Some Usual Programming
Rumi’s predicament aside, we have yet more development on the part of Yukino. Near the end of the episode, Hachiman comes across a pensive Yukino gazing at the stars. In spite of his attempt to make a strategic retreat, he is spotted and the two engage in a rather interesting conversation. Yukino mentions that Rumi might be similar to Yui in that the latter probably went through a similar experience. We know that Yui has had trouble fitting in, but at least she isn’t outright ignored like Rumi is. But that’s just an ancillary observation. The exact form of treatment the two received is irrelevant; what matters is they aren’t being accepted. And as Yui has provided the most useful insight on Rumi’s situation so far, I’m guessing she will play a pivotal role in fixing things next episode, despite her bird-brained nature. Moving on, Yukino proceeds to casually inform us that she and Hayato are childhood friends and their families are longtime friends and business partners. The immediate and cliche complication of this is that SNAFU might pull some arranged marriage drama somewhere down the line. I guess we’ll just have to wait and see. Finally, there’s very brief mention of Haruno. It was clear from last time that Yukino doesn’t exactly like her sister, and here the reason is made apparent: she feels like she lives in Haruno’s shadow.

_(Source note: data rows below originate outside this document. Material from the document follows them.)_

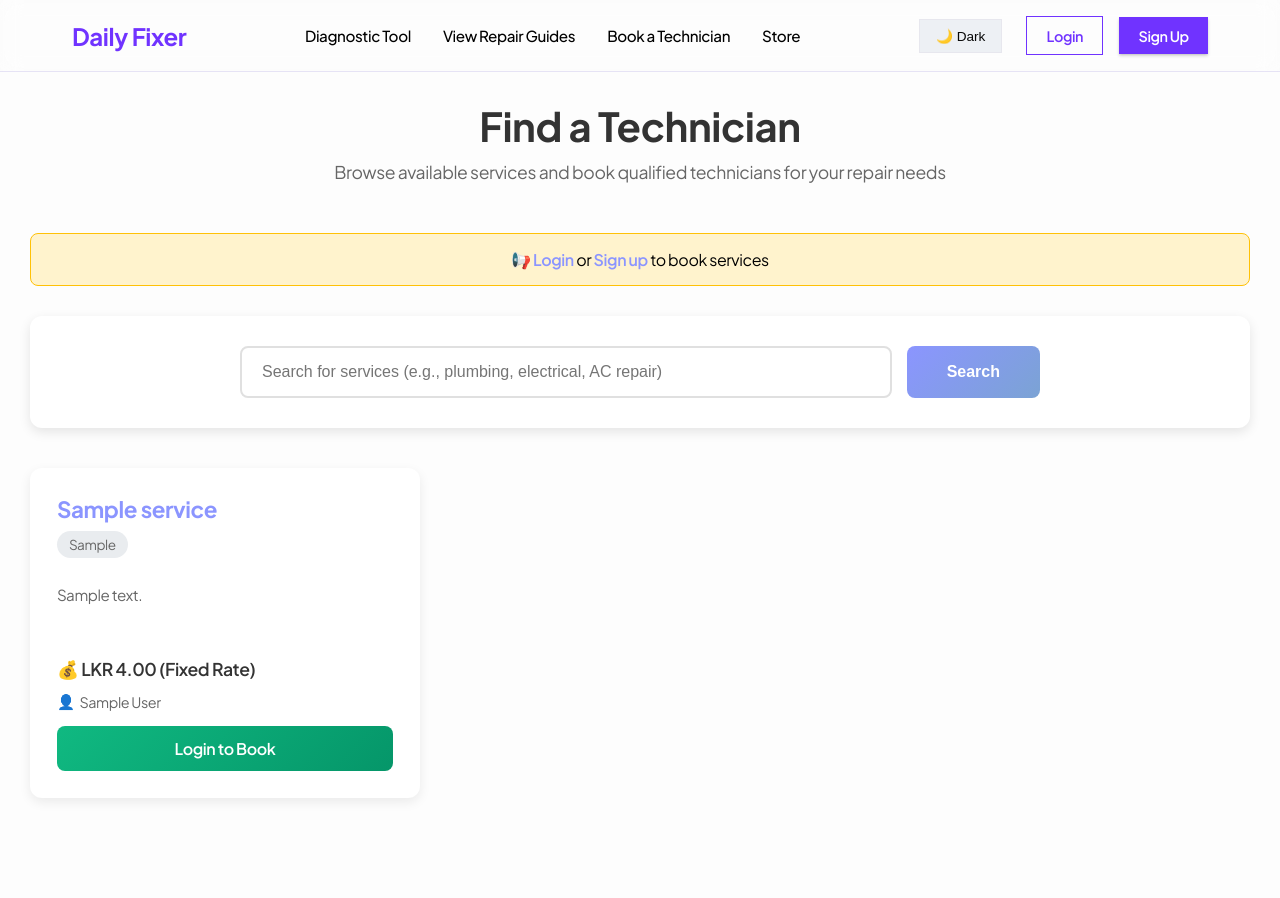
After one commit to ashenwattegederastu/daily_fixer_testing, a Java web app: page /findtech.jsp in a window 1280 px wide. The commit adds this page. Run offline with Tomcat 11, a stand-in JSP engine, Linux system fonts and the light colour scheme; tables that the repository leaves empty hold one stand-in row (values such as "Sample post").

Commit message:
Add public findtech.jsp page and fix header navigation link
Co-authored-by: ashenwattegederastu <231363712+ashenwattegederastu@users.noreply.github.com>

```diff
--- /dev/null
+++ b/src/main/webapp/findtech.jsp
@@ -0,0 +1,356 @@
+<%@ page contentType="text/html;charset=UTF-8" %>
+<%@ page import="com.dailyfixer.model.User" %>
+<%@ page import="com.dailyfixer.model.Service" %>
+<%@ page import="com.dailyfixer.dao.ServiceDAO" %>
+<%@ page import="com.dailyfixer.dao.UserDAO" %>
+<%@ page import="java.util.List" %>
+
+<%
+    // This page is public - no login required to view services
+    User currentUser = (User) session.getAttribute("currentUser");
+
+    ServiceDAO serviceDAO = new ServiceDAO();
+    UserDAO userDAO = new UserDAO();
+
+    String searchQuery = request.getParameter("search");
+    String categoryFilter = request.getParameter("category");
+
+    List<Service> services;
+    try {
+        if (searchQuery != null && !searchQuery.trim().isEmpty()) {
+            services = serviceDAO.searchServices(searchQuery);
+        } else {
+            services = serviceDAO.getAllServices();
+        }
+    } catch (Exception e) {
+        e.printStackTrace();
+        services = new java.util.ArrayList<>();
+    }
+%>
+
+<!DOCTYPE html>
+<html lang="en">
+<head>
+    <meta charset="UTF-8">
+    <meta name="viewport" content="width=device-width, initial-scale=1.0">
+    <title>Find a Technician | Daily Fixer</title>
+    <link href="https://fonts.googleapis.com/css2?family=Inter:wght@400;500;600;700&display=swap" rel="stylesheet">
+    <link rel="stylesheet" href="${pageContext.request.contextPath}/assets/css/framework.css">
+
+    <style>
+        body {
+            font-family: 'Inter', sans-serif;
+            background-color: #f8f9fa;
+            margin: 0;
+            padding: 0;
+        }
+
+        .page-container {
+            max-width: 1400px;
+            margin: 0 auto;
+            padding: 100px 30px 50px;
+        }
+
+        .page-header {
+            text-align: center;
+            margin-bottom: 50px;
+        }
+
+        .page-header h1 {
+            font-size: 2.5em;
+            color: #333;
+            margin-bottom: 10px;
+        }
+
+        .page-header p {
+            font-size: 1.1em;
+            color: #666;
+        }
+
+        .search-section {
+            background: white;
+            padding: 30px;
+            border-radius: 12px;
+            box-shadow: 0 4px 12px rgba(0,0,0,0.1);
+            margin-bottom: 40px;
+        }
+
+        .search-form {
+            display: flex;
+            gap: 15px;
+            max-width: 800px;
+            margin: 0 auto;
+        }
+
+        .search-form input {
+            flex: 1;
+            padding: 15px 20px;
+            border: 2px solid #e0e0e0;
+            border-radius: 8px;
+            font-size: 1em;
+            transition: border-color 0.3s;
+        }
+
+        .search-form input:focus {
+            outline: none;
+            border-color: #8b95ff;
+        }
+
+        .search-form button {
+            padding: 15px 40px;
+            background: linear-gradient(135deg, #8b95ff, #7ba3d4);
+            color: white;
+            border: none;
+            border-radius: 8px;
+            font-weight: 600;
+            font-size: 1em;
+            cursor: pointer;
+            transition: all 0.3s;
+        }
+
+        .search-form button:hover {
+            transform: translateY(-2px);
+            box-shadow: 0 8px 24px rgba(139, 149, 255, 0.3);
+        }
+
+        .services-grid {
+            display: grid;
+            grid-template-columns: repeat(auto-fill, minmax(320px, 1fr));
+            gap: 25px;
+            margin-bottom: 50px;
+        }
+
+        .service-card {
+            background: white;
+            border-radius: 12px;
+            box-shadow: 0 4px 12px rgba(0,0,0,0.08);
+            padding: 25px;
+            transition: all 0.3s;
+            border: 2px solid transparent;
+        }
+
+        .service-card:hover {
+            transform: translateY(-5px);
+            box-shadow: 0 8px 24px rgba(0,0,0,0.15);
+            border-color: #8b95ff;
+        }
+
+        .service-header {
+            margin-bottom: 15px;
+        }
+
+        .service-header h3 {
+            color: #8b95ff;
+            font-size: 1.4em;
+            margin-bottom: 8px;
+        }
+
+        .service-category {
+            display: inline-block;
+            background: #e9ecef;
+            padding: 5px 12px;
+            border-radius: 20px;
+            font-size: 0.85em;
+            color: #666;
+            margin-bottom: 10px;
+        }
+
+        .service-description {
+            color: #666;
+            font-size: 0.95em;
+            line-height: 1.6;
+            margin-bottom: 15px;
+            min-height: 60px;
+        }
+
+        .service-pricing {
+            font-weight: 600;
+            color: #333;
+            font-size: 1.1em;
+            margin-bottom: 12px;
+        }
+
+        .service-technician {
+            font-size: 0.9em;
+            color: #666;
+            margin-bottom: 15px;
+            display: flex;
+            align-items: center;
+            gap: 5px;
+        }
+
+        .service-technician::before {
+            content: "👤";
+        }
+
+        .btn-book {
+            width: 100%;
+            padding: 12px;
+            background: linear-gradient(135deg, #10b981, #059669);
+            color: white;
+            border: none;
+            border-radius: 8px;
+            font-weight: 600;
+            font-size: 1em;
+            cursor: pointer;
+            text-decoration: none;
+            display: block;
+            text-align: center;
+            transition: all 0.3s;
+        }
+
+        .btn-book:hover {
+            background: linear-gradient(135deg, #059669, #047857);
+            transform: translateY(-2px);
+            box-shadow: 0 4px 12px rgba(16, 185, 129, 0.3);
+        }
+
+        .no-results {
+            text-align: center;
+            padding: 80px 20px;
+            background: white;
+            border-radius: 12px;
+            box-shadow: 0 4px 12px rgba(0,0,0,0.08);
+        }
+
+        .no-results h3 {
+            color: #666;
+            font-size: 1.5em;
+            margin-bottom: 10px;
+        }
+
+        .no-results p {
+            color: #999;
+            font-size: 1.1em;
+        }
+
+        .login-prompt {
+            background: #fff3cd;
+            border: 1px solid #ffc107;
+            border-radius: 8px;
+            padding: 15px 20px;
+            margin-bottom: 30px;
+            text-align: center;
+        }
+
+        .login-prompt a {
+            color: #8b95ff;
+            font-weight: 600;
+            text-decoration: none;
+        }
+
+        .login-prompt a:hover {
+            text-decoration: underline;
+        }
+
+        @media (max-width: 768px) {
+            .page-container {
+                padding: 80px 15px 30px;
+            }
+
+            .page-header h1 {
+                font-size: 2em;
+            }
+
+            .search-form {
+                flex-direction: column;
+            }
+
+            .services-grid {
+                grid-template-columns: 1fr;
+            }
+        }
+    </style>
+</head>
+<body>
+    <!-- Include shared header -->
+    <jsp:include page="/pages/shared/header.jsp" />
+
+    <div class="page-container">
+        <div class="page-header">
+            <h1>Find a Technician</h1>
+            <p>Browse available services and book qualified technicians for your repair needs</p>
+        </div>
+
+        <% if (currentUser == null) { %>
+        <div class="login-prompt">
+            📢 <a href="${pageContext.request.contextPath}/login.jsp">Login</a> or
+            <a href="${pageContext.request.contextPath}/preliminarySignup.jsp">Sign up</a> to book services
+        </div>
+        <% } %>
+
+        <div class="search-section">
+            <form action="${pageContext.request.contextPath}/findtech.jsp" method="get" class="search-form">
+                <input
+                    type="text"
+                    name="search"
+                    placeholder="Search for services (e.g., plumbing, electrical, AC repair)"
+                    value="<%= searchQuery != null ? searchQuery : "" %>"
+                >
+                <button type="submit">Search</button>
+            </form>
+        </div>
+
+        <% if (services.isEmpty()) { %>
+            <div class="no-results">
+                <h3>No services found</h3>
+                <p>Try adjusting your search or check back later for new services.</p>
+            </div>
+        <% } else { %>
+            <div class="services-grid">
+                <% for (Service service : services) {
+                    User technician = null;
+                    try {
+                        technician = userDAO.getUserById(service.getTechnicianId());
+                    } catch (Exception e) {
+                        e.printStackTrace();
+                    }
+                    String technicianName = technician != null ?
+                        technician.getFirstName() + " " + technician.getLastName() : "Unknown";
+                %>
+                <div class="service-card">
+                    <div class="service-header">
+                        <h3><%= service.getServiceName() %></h3>
+                        <% if (service.getCategory() != null && !service.getCategory().isEmpty()) { %>
+                            <span class="service-category"><%= service.getCategory() %></span>
+                        <% } %>
+                    </div>
+
+                    <% if (service.getDescription() != null && !service.getDescription().isEmpty()) { %>
+                        <div class="service-description"><%= service.getDescription() %></div>
+                    <% } %>
+
+                    <div class="service-pricing">
+                        <% if ("fixed".equals(service.getPricingType())) { %>
+                            💰 LKR <%= String.format("%.2f", service.getFixedRate()) %> (Fixed Rate)
+                        <% } else if ("hourly".equals(service.getPricingType())) { %>
+                            💰 LKR <%= String.format("%.2f", service.getHourlyRate()) %>/hour
+                        <% } %>
+                    </div>
+
+                    <div class="service-technician">
+                        <%= technicianName %>
+                    </div>
+
+                    <% if (currentUser != null && "user".equalsIgnoreCase(currentUser.getRole())) { %>
+                        <a href="${pageContext.request.contextPath}/pages/dashboards/userdash/bookService.jsp?serviceId=<%= service.getServiceId() %>" class="btn-book">
+                            Book Now
+                        </a>
+                    <% } else if (currentUser != null) { %>
+                        <button class="btn-book" onclick="alert('Only regular users can book services. Please login with a user account.')">
+                            Book Now
+                        </button>
+                    <% } else { %>
+                        <a href="${pageContext.request.contextPath}/login.jsp?redirect=findtech.jsp" class="btn-book">
+                            Login to Book
+                        </a>
+                    <% } %>
+                </div>
+                <% } %>
+            </div>
+        <% } %>
+    </div>
+
+    <script src="${pageContext.request.contextPath}/assets/js/dark-mode.js"></script>
+</body>
+</html>
--- a/src/main/webapp/pages/shared/header.jsp
+++ b/src/main/webapp/pages/shared/header.jsp
@@ -23,7 +23,7 @@
                     <li><a href="${pageContext.request.contextPath}/pages/diagnostic/diagnostic-browse.jsp">Diagnostic
                             Tool</a></li>
                     <li><a href="${pageContext.request.contextPath}/guides">View Repair Guides</a></li>
-                    <li><a href="#">Book a Technician</a></li>
+                    <li><a href="${pageContext.request.contextPath}/findtech.jsp">Book a Technician</a></li>
                     <li><a href="${pageContext.request.contextPath}/store_main.jsp">Store</a></li>
                 </ul>
 
```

In her own words, she’s just a substitute for her larger than life older sister.
In spite of the strong language and word fencing between Hachiman and Yukino, I really get the impression that the two bonded a lot during their brief conversation.2 And to be fair, they also did spend the majority of the episode observing Hayato’s failures and making snarky remarks about the situation. While Yukino may not have directly gained any “romantic points”, I’m sure the exchange helped close the distance between the two outwardly hostile teens. And if I may be allowed to indulge in a bit of shipping, it’s almost as if Yukino’s outspoken and unapologetic nature complements Hachiman’s nonconfrontational and evasive personality. The two would certainly make for an entertaining couple.